The first week of March, I wrote about grief in this column, based on the experiences of a close friend. Then on March 11, we got word that my dad, Vernon Miller in Goshen, Indiana, had subtle changes in his diabetic condition. He was 89 and a kidney specialist said neither dialysis nor surgery would help. He had a blockage, and they gave him two to four weeks to live.
The information set my two sisters, brother, and I mentally spinning. Mom was stunned, too, but since she was his caretaker, she knew how much his health had deteriorated and had been preparing herself for many years. Seven years his junior, she was glad to be able to take care of him. Then one night she couldn’t get him very far into bed, his legs were so heavy with fluid. He fell out near morning and Mom called an ambulance.
We three siblings who live out-of-state made immediate plans to visit Dad and Mom. Then a sudden high temperature and unexplained vomiting (and presumed aspiration of food and pneumonia) caused us all to speed up our plans, driving late into the night to get to Dad’s bedside. My sister, a nurse in the same hospital and same section where Dad was, stayed with him as much as possible.
As often happens, Dad rallied. All of us kids had not been in the same room at the same time with him for about three years. My brother gave him a good shave, he downed hamburgers and fries, and declared on the morning he was checking out that he was feeling great.
However, we knew down deep that the prognosis was not good. We took the advice of the doctor and planned for hospice care in the health care center at Mom and Dad’s retirement complex. The siblings and Mom all agreed on the decision and spent a tender minute or two holding hands in his hospital room feeling the immensity of this step. Dad had signed a living will. He didn’t want to keep having tests, X-rays and shots. The doctor took him off insulin and said he could eat whatever he wanted.
As we checked him into his room in nursing care, Dad said, “I just wish I was on my way to glory.” At various times, we said our goodbyes, our “I love you’s” and “You were a great Dad.” My brother prayed with him and released him to God’s loving care, and told Dad that we would all be okay. I read him a Psalm. My sister sang songs. My other sister got out of him the proper Pennsylvania Dutch response to “Ich glicthe” (which kind of means “I love you a whole bunch.”) The proper response is a loving, “Ich glicthe ah” (which means, I love you right back.”) Our hearts were heavy, full and loaded with questions. How long would he hang on? Did Mom and Dad have enough money to last a year or more in nursing care, if it came to that? Should we go back home? All the questions that so many of my friends and relatives had faced over the years.

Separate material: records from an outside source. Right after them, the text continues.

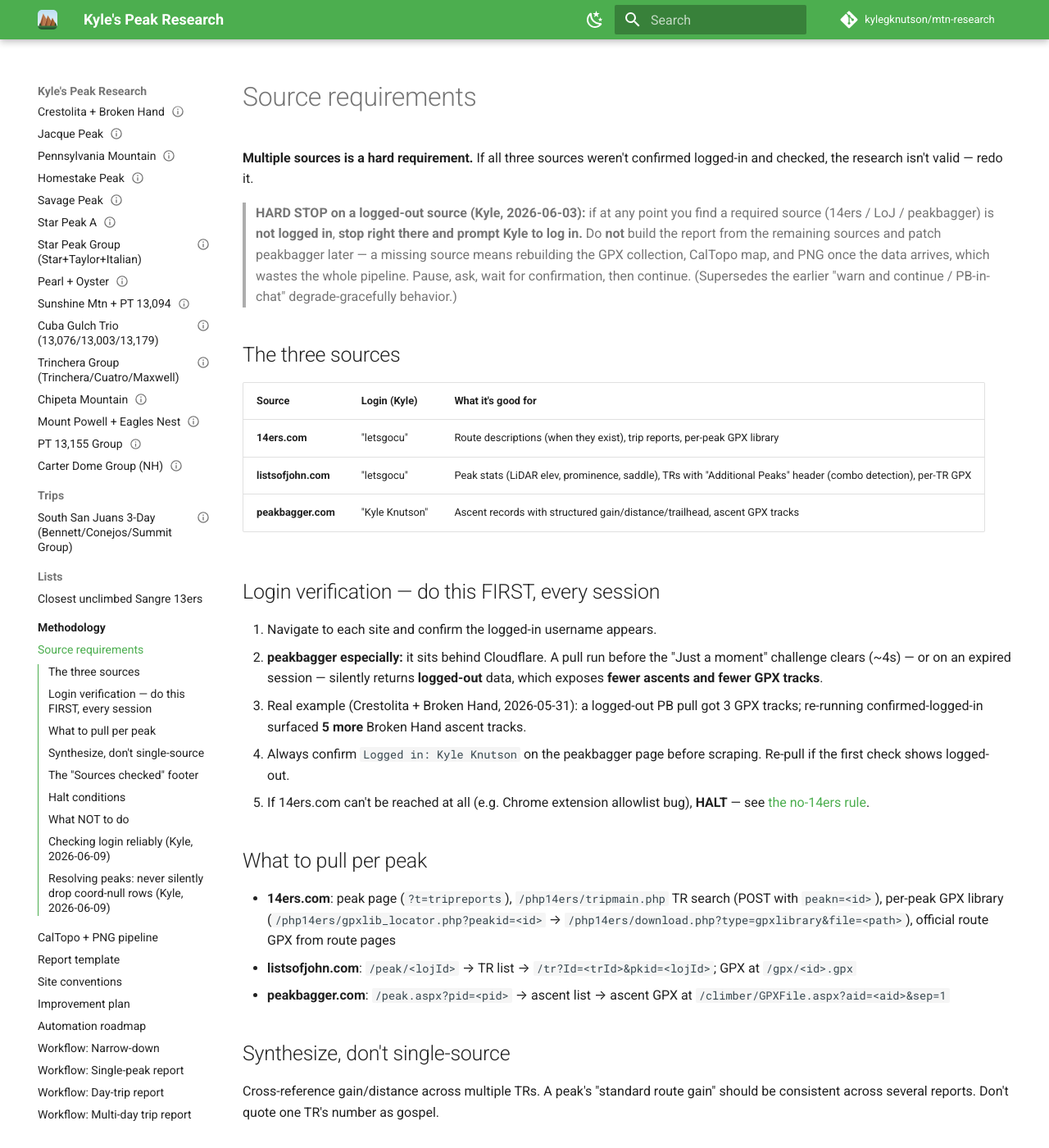
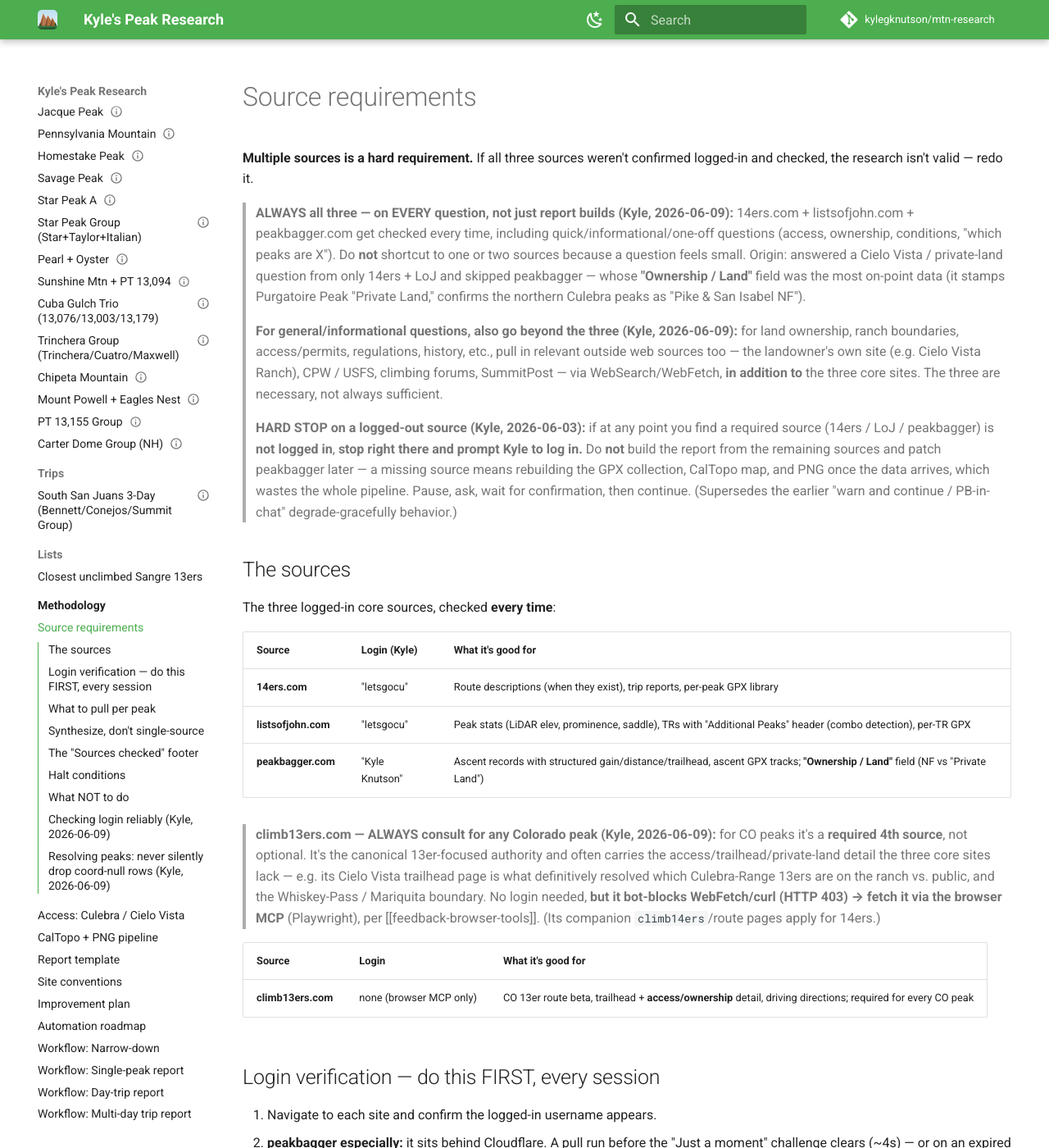
Before and after one commit to kylegknutson/mtn-research, an MkDocs documentation site: the page built from docs/methodology/source-requirements.md, in a window 1280 px wide and 1400 px high. Shown: the whole window at 82% size. Built offline with MkDocs 1.6.1 and Material for MkDocs 9.7.7, drawn with Linux system fonts in a browser that asks for light colours; comment, search, counter and statistics services are not loaded; some of the changed text lies outside the part shown.

Commit message:
Methodology: require all 3 sites every time + climb13ers for CO peaks; add Cielo Vista access reference
Source rules (source-requirements.md):
- ALWAYS check 14ers + LoJ + peakbagger on EVERY question, not just report
  builds — don't shortcut because a question feels small. (Origin: answered a
  Cielo Vista private-land question without peakbagger, whose Ownership/Land
  field was the most on-point data.)
- For general/access questions, also pull broader web sources (landowner site,
  CPW/USFS, climb forums) in addition to the core sites.
- climb13ers.com is now a REQUIRED 4th source for any Colorado peak (browser
  MCP only — it 403s WebFetch). Added to the "Sources checked" footer.

New reference (access-culebra-cielo-vista.md, linked in nav):
- Culebra Range / Cielo Vista Ranch private-access split (public east-side
  peaks vs ranch peaks via HQ and Whiskey Pass), fees/policy, the Mariquita
  boundary nuance, and the peak_db wrong-peakbagger-id bug for Culebra/Red Mtn.

Co-Authored-By: Claude Opus 4.8 <noreply@anthropic.com>

```diff
--- a/docs/methodology/source-requirements.md
+++ b/docs/methodology/source-requirements.md
@@ -2,15 +2,27 @@
 
 **Multiple sources is a hard requirement.** If all three sources weren't confirmed logged-in and checked, the research isn't valid — redo it.
 
+> **ALWAYS all three — on EVERY question, not just report builds (Kyle, 2026-06-09):** 14ers.com + listsofjohn.com + peakbagger.com get checked every time, including quick/informational/one-off questions (access, ownership, conditions, "which peaks are X"). Do **not** shortcut to one or two sources because a question feels small. Origin: answered a Cielo Vista / private-land question from only 14ers + LoJ and skipped peakbagger — whose **"Ownership / Land"** field was the most on-point data (it stamps Purgatoire Peak "Private Land," confirms the northern Culebra peaks as "Pike & San Isabel NF").
+>
+> **For general/informational questions, also go beyond the three (Kyle, 2026-06-09):** for land ownership, ranch boundaries, access/permits, regulations, history, etc., pull in relevant outside web sources too — the landowner's own site (e.g. Cielo Vista Ranch), CPW / USFS, climbing forums, SummitPost — via WebSearch/WebFetch, **in addition to** the three core sites. The three are necessary, not always sufficient.
+
 > **HARD STOP on a logged-out source (Kyle, 2026-06-03):** if at any point you find a required source (14ers / LoJ / peakbagger) is **not logged in**, **stop right there and prompt Kyle to log in.** Do **not** build the report from the remaining sources and patch peakbagger later — a missing source means rebuilding the GPX collection, CalTopo map, and PNG once the data arrives, which wastes the whole pipeline. Pause, ask, wait for confirmation, then continue. (Supersedes the earlier "warn and continue / PB-in-chat" degrade-gracefully behavior.)
 
-## The three sources
+## The sources
+
+The three logged-in core sources, checked **every time**:
 
 | Source | Login (Kyle) | What it's good for |
 |---|---|---|
 | **14ers.com** | "letsgocu" | Route descriptions (when they exist), trip reports, per-peak GPX library |
 | **listsofjohn.com** | "letsgocu" | Peak stats (LiDAR elev, prominence, saddle), TRs with "Additional Peaks" header (combo detection), per-TR GPX |
-| **peakbagger.com** | "Kyle Knutson" | Ascent records with structured gain/distance/trailhead, ascent GPX tracks |
+| **peakbagger.com** | "Kyle Knutson" | Ascent records with structured gain/distance/trailhead, ascent GPX tracks; **"Ownership / Land"** field (NF vs "Private Land") |
+
+> **climb13ers.com — ALWAYS consult for any Colorado peak (Kyle, 2026-06-09):** for CO peaks it's a **required 4th source**, not optional. It's the canonical 13er-focused authority and often carries the access/trailhead/private-land detail the three core sites lack — e.g. its Cielo Vista trailhead page is what definitively resolved which Culebra-Range 13ers are on the ranch vs. public, and the Whiskey-Pass / Mariquita boundary. No login needed, **but it bot-blocks WebFetch/curl (HTTP 403) → fetch it via the browser MCP** (Playwright), per [[feedback-browser-tools]]. (Its companion `climb14ers`/route pages apply for 14ers.)
+
+| Source | Login | What it's good for |
+|---|---|---|
+| **climb13ers.com** | none (browser MCP only) | CO 13er route beta, trailhead + **access/ownership** detail, driving directions; required for every CO peak |
 
 ## Login verification — do this FIRST, every session
 
@@ -32,9 +44,9 @@ Cross-reference gain/distance across multiple TRs. A peak's "standard route gain
 
 ## The "Sources checked" footer
 
-**Every report must end with a line naming all three sites + the confirmed logged-in username**, e.g.:
+**Every report must end with a line naming all sites checked + the confirmed logged-in username** (and **climb13ers.com for any CO peak**), e.g.:
 
-> **Sources checked:** 14ers.com ✓ (logged in, "letsgocu") · listsofjohn.com ✓ (logged in, "letsgocu") · peakbagger.com ✓ (logged in, "Kyle Knutson")
+> **Sources checked:** 14ers.com ✓ (logged in, "letsgocu") · listsofjohn.com ✓ (logged in, "letsgocu") · peakbagger.com ✓ (logged in, "Kyle Knutson") · climb13ers.com ✓
 
 If any source isn't confirmed logged-in, the footer must say so, and the research is flagged incomplete.
 
--- a/mkdocs.yml
+++ b/mkdocs.yml
@@ -71,6 +71,7 @@ nav:
   - Methodology:
     - Overview: methodology/index.md
     - Source requirements: methodology/source-requirements.md
+    - 'Access: Culebra / Cielo Vista': methodology/access-culebra-cielo-vista.md
     - CalTopo + PNG pipeline: methodology/caltopo-pipeline.md
     - Report template: methodology/report-template.md
     - Site conventions: methodology/conventions.md
```
Also changed, not shown: docs/methodology/access-culebra-cielo-vista.md (added, +39 -0 lines).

On Sunday, March 19, he enjoyed one of his best days in years: we took him to the church where we had all grown up. He enjoyed the drive and the service, staying awake the whole time, alert, commenting, asking questions, telling Mom he wanted hot dogs for lunch. We had planned a large family gathering at noon for all who could come; he prayed a wonderful blessing, ate lunch, stayed awake all day (something he never did anymore) read books, talked, enjoyed the great grandchildren. He tossed a ball to one of them and fed another some ham for supper.
It was wonderful, a gift. But of course we didn’t know if it was the beginning of a recovery, or one of those times the dying often have shortly before they bid us farewell.
It turned out to be the latter, and the following Sunday morning, March 26, when most of us were in church, our cell phones vibrated with the news: Dad was going to church in heaven that morning. He died about the time many of us were saying prayers for him. And all I could really say as my husband and I made plans to go to Indiana for the funeral was a grateful, heartfelt “Hallelujah!”
I feel very fortunate to have had him for a Dad, to have had a warning and to be able to say goodbye, to not feel a lot of guilt or anger or regret. He was not perfect: we all remember bad times with him. I do feel sad, lonely, and sorry that he won’t be able to experience a lot of the things I still hoped he’d experience with us. But most of all I’m glad he raised us in such a way that our goodbyes were really only fond farewells.